# What the task requires
Work through the data below and copy out every line where "Home" is found.

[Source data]
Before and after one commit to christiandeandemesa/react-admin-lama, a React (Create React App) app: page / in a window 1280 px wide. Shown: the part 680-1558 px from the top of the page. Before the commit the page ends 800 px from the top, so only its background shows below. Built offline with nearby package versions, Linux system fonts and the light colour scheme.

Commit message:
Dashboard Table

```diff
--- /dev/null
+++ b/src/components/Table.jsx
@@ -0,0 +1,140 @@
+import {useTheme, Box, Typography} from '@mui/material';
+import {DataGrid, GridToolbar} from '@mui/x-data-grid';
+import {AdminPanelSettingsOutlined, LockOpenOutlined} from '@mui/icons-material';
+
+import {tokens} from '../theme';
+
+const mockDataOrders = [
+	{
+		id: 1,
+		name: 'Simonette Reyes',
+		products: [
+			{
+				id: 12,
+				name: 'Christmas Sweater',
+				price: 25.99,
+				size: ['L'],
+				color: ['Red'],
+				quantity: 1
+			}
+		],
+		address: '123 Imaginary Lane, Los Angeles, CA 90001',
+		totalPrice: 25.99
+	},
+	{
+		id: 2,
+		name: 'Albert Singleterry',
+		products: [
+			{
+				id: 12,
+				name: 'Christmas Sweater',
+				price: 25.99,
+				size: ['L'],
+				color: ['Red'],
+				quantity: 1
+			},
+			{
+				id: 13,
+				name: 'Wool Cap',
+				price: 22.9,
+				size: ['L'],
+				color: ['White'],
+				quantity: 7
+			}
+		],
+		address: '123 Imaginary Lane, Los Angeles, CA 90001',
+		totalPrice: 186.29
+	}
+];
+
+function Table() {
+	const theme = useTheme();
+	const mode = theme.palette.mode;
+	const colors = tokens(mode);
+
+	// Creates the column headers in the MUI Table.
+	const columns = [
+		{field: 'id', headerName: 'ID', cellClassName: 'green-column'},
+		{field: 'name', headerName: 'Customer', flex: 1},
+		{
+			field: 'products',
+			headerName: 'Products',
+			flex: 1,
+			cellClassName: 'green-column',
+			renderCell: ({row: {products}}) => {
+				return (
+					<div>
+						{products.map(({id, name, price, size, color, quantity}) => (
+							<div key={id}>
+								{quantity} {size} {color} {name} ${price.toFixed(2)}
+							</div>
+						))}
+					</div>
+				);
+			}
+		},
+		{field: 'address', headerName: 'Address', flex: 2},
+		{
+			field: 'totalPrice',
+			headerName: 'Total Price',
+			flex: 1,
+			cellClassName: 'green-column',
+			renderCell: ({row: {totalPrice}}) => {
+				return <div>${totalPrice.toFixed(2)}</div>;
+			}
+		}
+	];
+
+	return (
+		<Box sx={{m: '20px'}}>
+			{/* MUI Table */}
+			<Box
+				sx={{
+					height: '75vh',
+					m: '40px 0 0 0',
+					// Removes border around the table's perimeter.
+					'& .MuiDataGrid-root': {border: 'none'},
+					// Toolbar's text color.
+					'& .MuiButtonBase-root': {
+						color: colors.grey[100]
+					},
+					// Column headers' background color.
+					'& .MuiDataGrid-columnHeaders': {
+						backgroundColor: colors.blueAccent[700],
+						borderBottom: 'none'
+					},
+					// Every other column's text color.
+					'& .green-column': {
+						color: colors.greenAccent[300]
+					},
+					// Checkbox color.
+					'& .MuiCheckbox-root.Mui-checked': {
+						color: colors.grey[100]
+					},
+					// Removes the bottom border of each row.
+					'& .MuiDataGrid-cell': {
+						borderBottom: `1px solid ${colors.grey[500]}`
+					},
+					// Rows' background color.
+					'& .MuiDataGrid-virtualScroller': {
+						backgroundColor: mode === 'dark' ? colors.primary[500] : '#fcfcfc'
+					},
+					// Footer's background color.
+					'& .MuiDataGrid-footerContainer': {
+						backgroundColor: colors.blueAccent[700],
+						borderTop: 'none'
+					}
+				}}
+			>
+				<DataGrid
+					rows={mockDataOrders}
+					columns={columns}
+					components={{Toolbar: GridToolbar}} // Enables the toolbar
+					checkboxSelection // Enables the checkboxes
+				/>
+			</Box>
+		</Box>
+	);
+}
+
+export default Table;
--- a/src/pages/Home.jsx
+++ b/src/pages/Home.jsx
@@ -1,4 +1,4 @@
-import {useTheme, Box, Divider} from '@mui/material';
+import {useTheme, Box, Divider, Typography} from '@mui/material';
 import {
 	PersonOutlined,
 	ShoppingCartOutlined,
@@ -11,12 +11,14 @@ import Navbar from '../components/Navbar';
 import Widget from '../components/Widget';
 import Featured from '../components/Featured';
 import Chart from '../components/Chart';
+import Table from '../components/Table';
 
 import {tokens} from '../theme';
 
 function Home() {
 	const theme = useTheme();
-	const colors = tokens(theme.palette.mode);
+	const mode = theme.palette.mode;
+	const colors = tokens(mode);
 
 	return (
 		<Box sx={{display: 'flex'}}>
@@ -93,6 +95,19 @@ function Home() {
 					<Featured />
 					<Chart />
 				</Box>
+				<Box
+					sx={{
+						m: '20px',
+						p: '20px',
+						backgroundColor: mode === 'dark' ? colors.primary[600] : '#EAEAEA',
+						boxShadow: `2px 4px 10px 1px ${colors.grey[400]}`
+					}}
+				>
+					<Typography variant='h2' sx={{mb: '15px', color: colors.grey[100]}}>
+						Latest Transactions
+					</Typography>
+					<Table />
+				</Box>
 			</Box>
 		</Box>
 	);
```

# Written answer
--- a/src/pages/Home.jsx
+++ b/src/pages/Home.jsx
 function Home() {
@@ -93,6 +95,19 @@ function Home() {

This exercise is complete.